The year 2022 marks the upcoming fiftieth anniversary of the 1972 Summit Series. This hockey series, played between Canada and the former Soviet Union, has become the subject of Canadian cultural mythmaking since Paul Henderson’s winning goal for Canada during game eight. In Home Game: Hockey and Life in Canada (1989), Ken Dryden and Roy MacGregor identified the Summit Series as a uniquely “Canadian memory” and marked 1972 as a “coming of age” for Canada as a nation (195).
Now, over thirty years since Dryden and MacGregor observed its significance, the Summit Series has continued to pervade broader sporting and cultural discourse in Canada. Despite the fact that younger generations today experience the Series as a received cultural inheritance, efforts to memorialize it continue to appear in many forms. For example, filmic treatments, such as Summit on Ice (1996) or Cold War on Ice: Summit Series ’72 (2012), attempted to visually recreate the series’ material realities. Within the world of hockey, events such as the 2012 Canada-Russia Challenge, which was intended to mark the series’ fortieth anniversary, have been hosted. Finally, the 1972 Canadian Men’s Hockey Team was honoured with a star on Canada’s Walk of Fame in 2012 and an official Canada Post stamp in 2017, two tributes intended to reaffirm their staying power as national icons. As Dryden and MacGregor asserted in 1989, when it comes to the Summit Series, “the specifics of memory do not deliver the resonance of the feeling that lingers” (194). However, the Summit Series continues to occupy a seemingly heightened role in the Canadian cultural consciousness, despite its relative temporal distance now fifty years later.
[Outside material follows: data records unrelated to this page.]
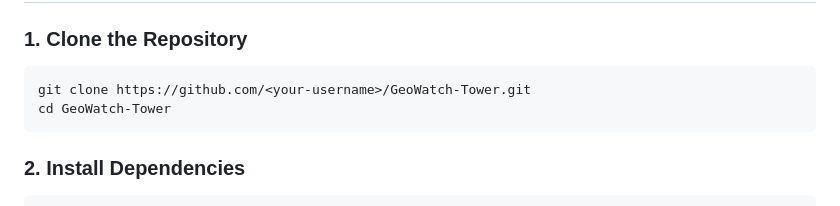
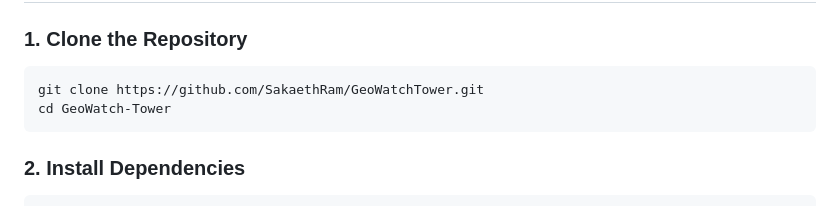
Before and after one commit to SakaethRam/GeoWatchTower, a Markdown page: README.md, the part around the change. GitHub-like rendering.

Commit message:
Update repository clone URL in README

````diff
--- a/README.md
+++ b/README.md
@@ -50,7 +50,7 @@ creating a new category: Verifiable Digital Presence (VDP).
 ### 1. Clone the Repository
 
 ```bash
-git clone https://github.com/<your-username>/GeoWatch-Tower.git
+git clone https://github.com/SakaethRam/GeoWatchTower.git
 cd GeoWatch-Tower
 ```
 
````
Our proposed collection will explore the role of the 1972 Summit Series in persisting conceptions of Canadian self-identification. In doing so, we attempt to critically contribute to the existing body of scholarship regarding the summit series, including the collection Coming Down the Mountain: Rethinking the 1972 Summit Series (2014) and many other works. Our project seeks to create a new approach to this seminal event in Canadian sport history by assembling a concert of voices through diverse forms of criticism or storytelling modes.
To accomplish this, we will collectively employ the principles of Bricolage, which is defined by Claude Lévi-Strauss as “the processes by which…societies construct language and myth” (Levi-Strauss, 1966). Elaborating on this approach, Jacques Derrida explained that bricolage therefore constitutes “the activity of borrowing from one’s own textual heritage whatever is needed to produce new and different texts, with an emphasis on intertextual borrowing for the purpose of textual construction” (Derrida, 1997, 15).
In twenty-first-century scholarship, bricolage has evolved into an important methodology that has the potential to recover lost narratives, better facilitate interdisciplinary or multimodal research, and produce fundamentally innovative research that is open to a greater plurality of viewpoints. According to Kathleen S. Berry (2006), “At a time when the discourses of emancipation, inclusiveness, social justice, plurality, multiplicity, diversity, complexity, and chaos are entering academic circles and mainstream communication media, a way of incorporating these discourses and their complimentary practices requires new research questions, tools, processes, and ways of reporting. Bricolage offers the potential to do so” (88).Our use of bricolage as the guiding principle behind this collection is reflected in this call for submissions. We invite proposals for critical and/or creative works, developed in response to the 1972 Summit Series. Proposed submissions can take the form of traditional critical chapters that interrogate the received cultural memory of the tournament.
These proposed articles can reimagine the Summit Series by applying critical lenses, including identity, gender, socioeconomics, politics, or nationhood. Furthermore, our goal to create an interdisciplinary collection means that submissions from across sport studies, including politics, history, sociology, literature, sociology, law, psychology, or management, are highly encouraged.
Furthermore, in keeping with the guiding principles of bricolage, we seek to follow the “trail of memory” left behind from the Summit Series and recapture a multiplicity of new, or long-overlooked, perspectives (Dryden and MacGregor, 1989, 193).
To that end, in addition to critical article submissions, we also welcome non-traditional engagement with our collection’s theme. These submissions can entail a broad array of forms, such as original artwork, photography, poetry, prose, biography, interviews, journals, letters, formal recollections, or other forms of remembrance. It is our sincere hope that this mixed method will allow us to draw together a collage of critical and creative viewpoints on the evolving legacy of the “series of the century.” We are excited to announce that this collection will be published under the Journal of Emerging Sport Studies' new imprint: JESS Press.
The final publication will be available as a hard copy, and as an open-source ebook. For academic articles, please submit a proposal (500-word maximum) along with a brief bio (50 words max) to Brittany Reid, Taylor McKee, and Andrew Pettit at firstname.lastname@example.org by April 30th, 2021.Final critical chapters should be 6500-9000 words, including notes and citations. Creative or alternative submissions are not required to adhere to this word count, so please include projected word count in your proposal. All completed submissions will be blind peer-reviewed prior to publication.
Feel free to contact the editors if you have any questions, and we look forward to your submissions.